Anyway, my point is Voskamp, the author, is a farmer’s wife who home-schools six children (I think I’d be shooting staples into my forehead if that were me, especially after today) and she’s able to identify all this gratitude in her life, in the big and the small ways, in the beautiful and the tragic, and yes, even when her children drive her nuts like Tarzan did with me today. It’s an incredible read.
As I ran today I hunted and pecked, raptor-style, for my own lost gratitude.
I began to count and create my own “runner’s eucharisteo” — the large and small gifts, extraordinary and everyday — brought into my life.
1. The warm sun on my face.
2. The Colorado Rockies in the distance.
3. The tranquility after the emotional “storms” (such as today’s)
4. Time alone with my thoughts, able to hash things out.
5. The endless blue skies above me and the slight golden changing of the leaves.
6. The sweat on my body (cleansing away my anger)
7. My Dayglo-yellow water bottles I carry on my fuel belt.
8. The delicious taste of cold water on my parched lips.
9. The friend who watched my son today while I worked.
10. A body fit enough to keep moving forward (and that took me to the Boston Marathon).
11. The sound of my feet striding on dirt and pavement.
12. People who read this blog and cheer me on.
13. The smile and waves of people on my path today.
14. Running partners and friendships.
15. My digital running buddies on Dailymile.com and Facebook.
16. Getting to witness other athlete’s stories, hard work and progress.
17. Feeling my muscles work hard and push.
18. Looking down at my Garmin and the surprise of seeing I’m faster (or slower) than I thought.
19. Enjoying a hot shower after a run.
20. The smell of cut grass by the golf course along my path.
I hope you see where I’m going with this … the gratitude began to drain away my anger and replaced it with … ta-da … joy!
Eucharisteo, runner’s style, pulled me out from the morning’s muck.
21. The fortitude to nurture a little boy with a penchant for pushing boundaries.
22. Participating in Kids Running America — a running program at my children’s school.
23. Running downhill, holding Tarzan’s hand, during a recent Kids Running America session.
24. Accepting his apology later today.
25. The strength to move past Krispy Kremes and Tarzan-o-saurus Rex. (Next time, however, I’ll pass on buying doughnuts.)
The day is over now and I have much more to be thankful for, then not.

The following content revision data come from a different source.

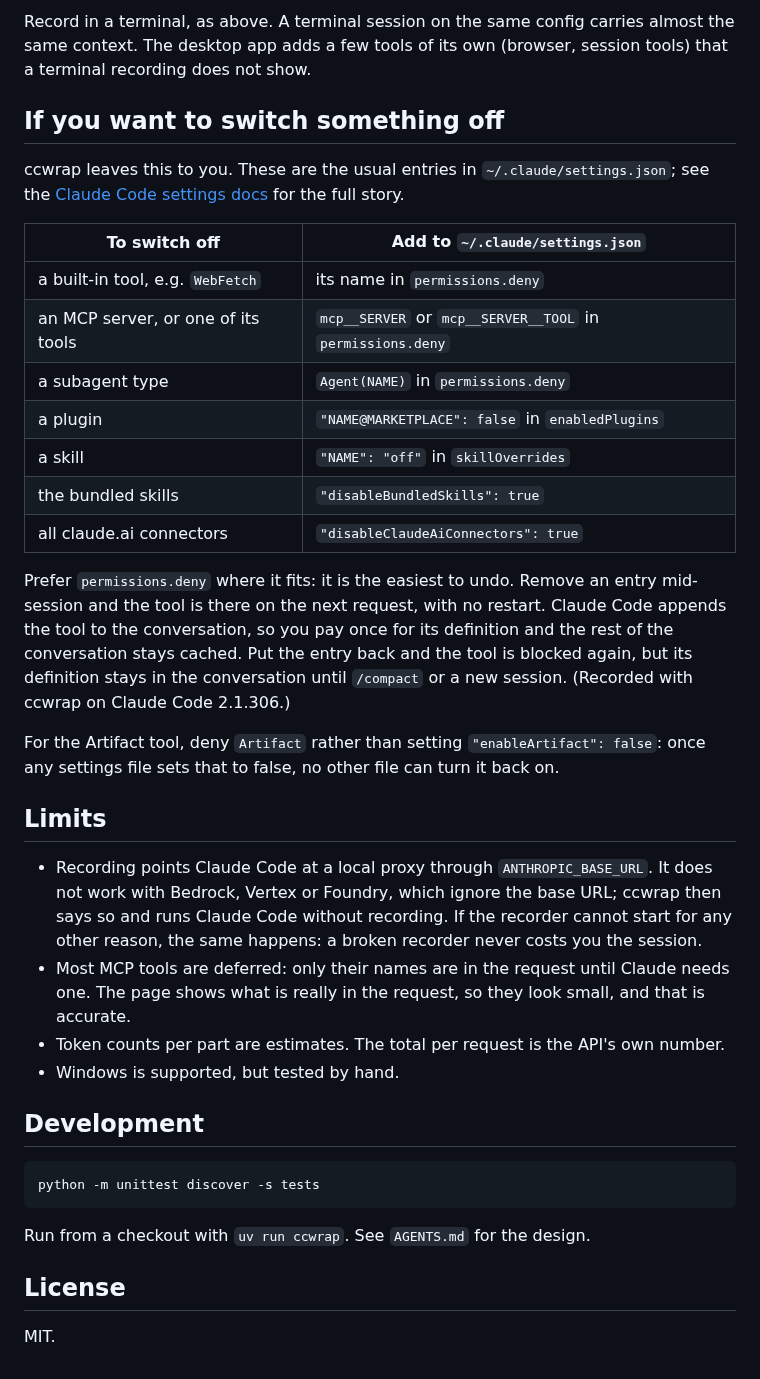
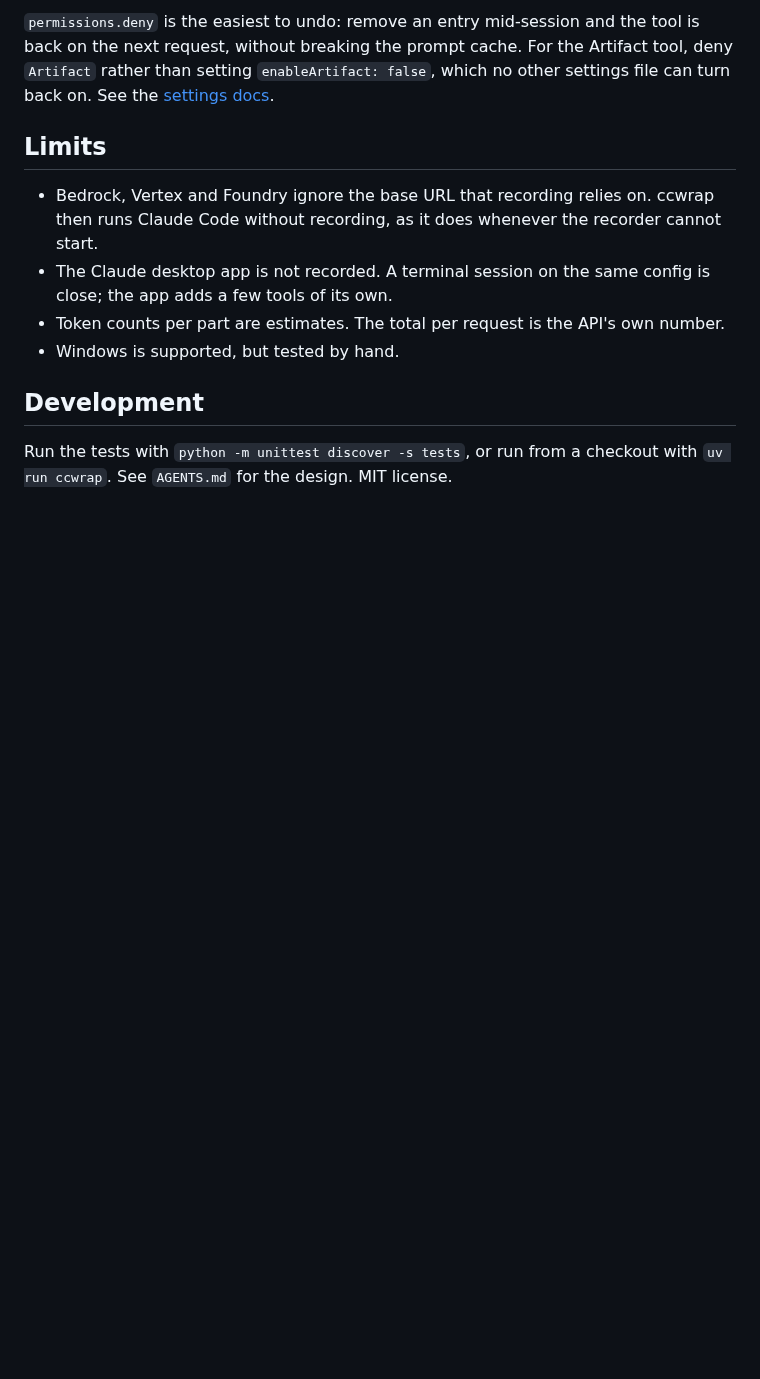
Before and after one commit to MindWrapper/claude-context-profiler, a Markdown page: README.md, the part around one of its changes. GitHub-like rendering; blank space fills up the shorter version.

````diff
--- a/README.md
+++ b/README.md
@@ -72,51 +44,19 @@ CCWRAP_OPEN=0 uvx --from git+ssh://git@github.com/MindWrapper/ccwrap ccwrap
 
-Record in a terminal, as above. A terminal session on the same config carries almost the same
-context. The desktop app adds a few tools of its own (browser, session tools) that a terminal
-recording does not show.
-
-## If you want to switch something off
-
-ccwrap leaves this to you. These are the usual entries in `~/.claude/settings.json`; see the
-[Claude Code settings docs](https://code.claude.com/docs/en/settings) for the full story.
-
-| To switch off                             | Add to `~/.claude/settings.json`                |
-|-------------------------------------------|-------------------------------------------------|
-| a built-in tool, e.g. `WebFetch`          | its name in `permissions.deny`                  |
-| an MCP server, or one of its tools        | `mcp__SERVER` or `mcp__SERVER__TOOL` in `permissions.deny` |
-| a subagent type                           | `Agent(NAME)` in `permissions.deny`             |
-| a plugin                                  | `"NAME@MARKETPLACE": false` in `enabledPlugins` |
-| a skill                                   | `"NAME": "off"` in `skillOverrides`             |
-| the bundled skills                        | `"disableBundledSkills": true`                  |
-| all claude.ai connectors                  | `"disableClaudeAiConnectors": true`             |
-
-Prefer `permissions.deny` where it fits: it is the easiest to undo. Remove an entry mid-session
-and the tool is there on the next request, with no restart. Claude Code appends the tool to the
-conversation, so you pay once for its definition and the rest of the conversation stays cached.
-Put the entry back and the tool is blocked again, but its definition stays in the conversation
-until `/compact` or a new session. (Recorded with ccwrap on Claude Code 2.1.306.)
-
-For the Artifact tool, deny `Artifact` rather than setting `"enableArtifact": false`: once any
-settings file sets that to false, no other file can turn it back on.
+`permissions.deny` is the easiest to undo: remove an entry mid-session and the tool is back on the
+next request, without breaking the prompt cache. For the Artifact tool, deny `Artifact` rather than
+setting `enableArtifact: false`, which no other settings file can turn back on. See the
+[settings docs](https://code.claude.com/docs/en/settings).
 
 ## Limits
 
-- Recording points Claude Code at a local proxy through `ANTHROPIC_BASE_URL`. It does not work
-  with Bedrock, Vertex or Foundry, which ignore the base URL; ccwrap then says so and runs Claude
-  Code without recording. If the recorder cannot start for any other reason, the same happens:
-  a broken recorder never costs you the session.
-- Most MCP tools are deferred: only their names are in the request until Claude needs one. The
-  page shows what is really in the request, so they look small, and that is accurate.
+- Bedrock, Vertex and Foundry ignore the base URL that recording relies on. ccwrap then runs Claude
+  Code without recording, as it does whenever the recorder cannot start.
+- The Claude desktop app is not recorded. A terminal session on the same config is close; the app
+  adds a few tools of its own.
 - Token counts per part are estimates. The total per request is the API's own number.
 - Windows is supported, but tested by hand.
 
 ## Development
 
-```bash
-python -m unittest discover -s tests
-```
-
-Run from a checkout with `uv run ccwrap`. See `AGENTS.md` for the design.
-
-## License
-
-MIT.
+Run the tests with `python -m unittest discover -s tests`, or run from a checkout with
+`uv run ccwrap`. See `AGENTS.md` for the design. MIT license.
````
Also changed, not shown: other parts of README.md (+27 -55 lines), docs/screenshot.png (added).
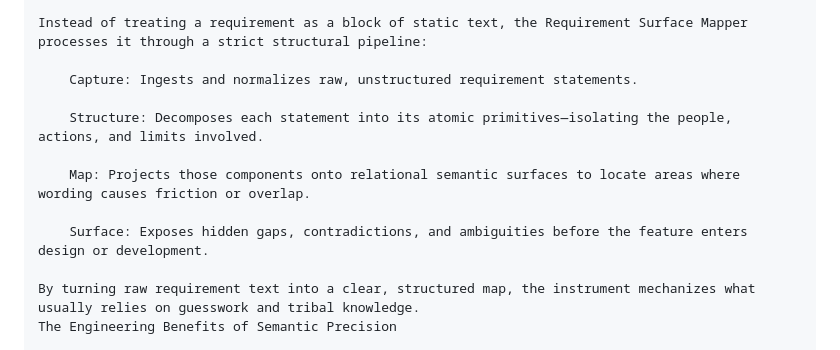
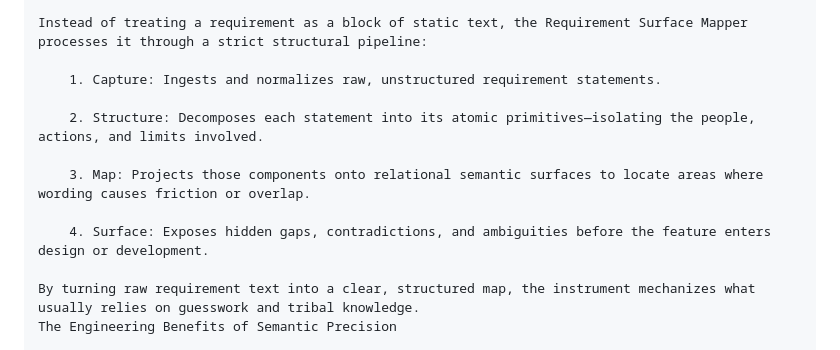
Before and after one commit to Breezwell/breezwell.github.io, a Markdown page: requirement-surface-mapper.md, the part around the change. GitHub-like rendering.

```diff
--- a/requirement-surface-mapper.md
+++ b/requirement-surface-mapper.md
@@ -50,13 +50,13 @@ Take, for example, the **Requirement Surface Mapper**.
 
 Instead of treating a requirement as a block of static text, the Requirement Surface Mapper processes it through a strict structural pipeline:
 
-    Capture: Ingests and normalizes raw, unstructured requirement statements.
+    1. Capture: Ingests and normalizes raw, unstructured requirement statements.
 
-    Structure: Decomposes each statement into its atomic primitives—isolating the people, actions, and limits involved.
+    2. Structure: Decomposes each statement into its atomic primitives—isolating the people, actions, and limits involved.
 
-    Map: Projects those components onto relational semantic surfaces to locate areas where wording causes friction or overlap.
+    3. Map: Projects those components onto relational semantic surfaces to locate areas where wording causes friction or overlap.
 
-    Surface: Exposes hidden gaps, contradictions, and ambiguities before the feature enters design or development.
+    4. Surface: Exposes hidden gaps, contradictions, and ambiguities before the feature enters design or development.
 
 By turning raw requirement text into a clear, structured map, the instrument mechanizes what usually relies on guesswork and tribal knowledge.
 The Engineering Benefits of Semantic Precision
```
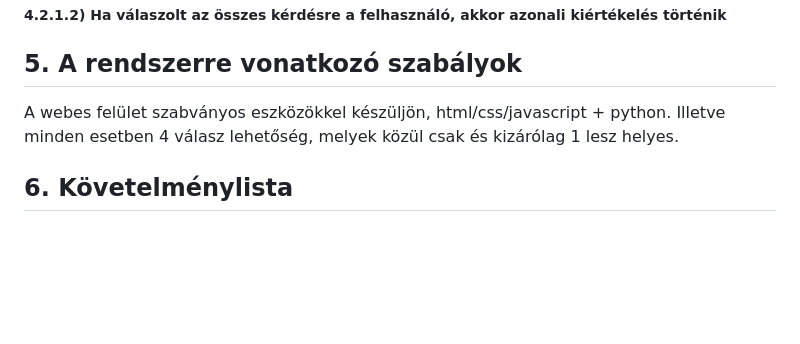
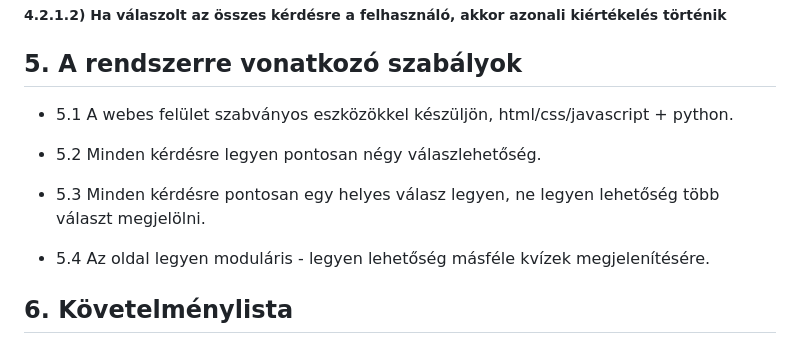
Before and after one commit to rozsakitti/SZFM_MiniProject, a Markdown page: kövspec.md, the part around the change. Drawn GitHub-style; blank space fills up the shorter version.

Commit message:
A rendszerre vonatkozó szabályok

```diff
--- a/kövspec.md
+++ b/kövspec.md
@@ -34,7 +34,13 @@ Célunk egy olyan szoftver létrehozása, amely segít megismerni európa orszá
 ##### 4.2.1.2) Ha válaszolt az összes kérdésre a felhasználó, akkor azonali kiértékelés történik
 
 ## 5. A rendszerre vonatkozó szabályok
-A webes felület szabványos eszközökkel készüljön, html/css/javascript + python. Illetve minden esetben 4 válasz lehetőség, melyek közül csak és kizárólag 1 lesz helyes.
+- 5.1 A webes felület szabványos eszközökkel készüljön, html/css/javascript + python.
+
+- 5.2 Minden kérdésre legyen pontosan négy válaszlehetőség.
+
+- 5.3 Minden kérdésre pontosan egy helyes válasz legyen, ne legyen lehetőség több választ megjelölni.
+
+- 5.4 Az oldal legyen moduláris - legyen lehetőség másféle kvízek megjelenítésére.
 
 ## 6. Követelménylista
 * K01 Könnyen üzemeltethető rendszer
```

A runner’s eucharisteo — I’m sure I could count to a thousand on my own list.
Give it a try.
Aging is inevitable, but growing old is a choice. Lace up your shoes, and let’s go!
Mileage today; 7; Mileage since 602.1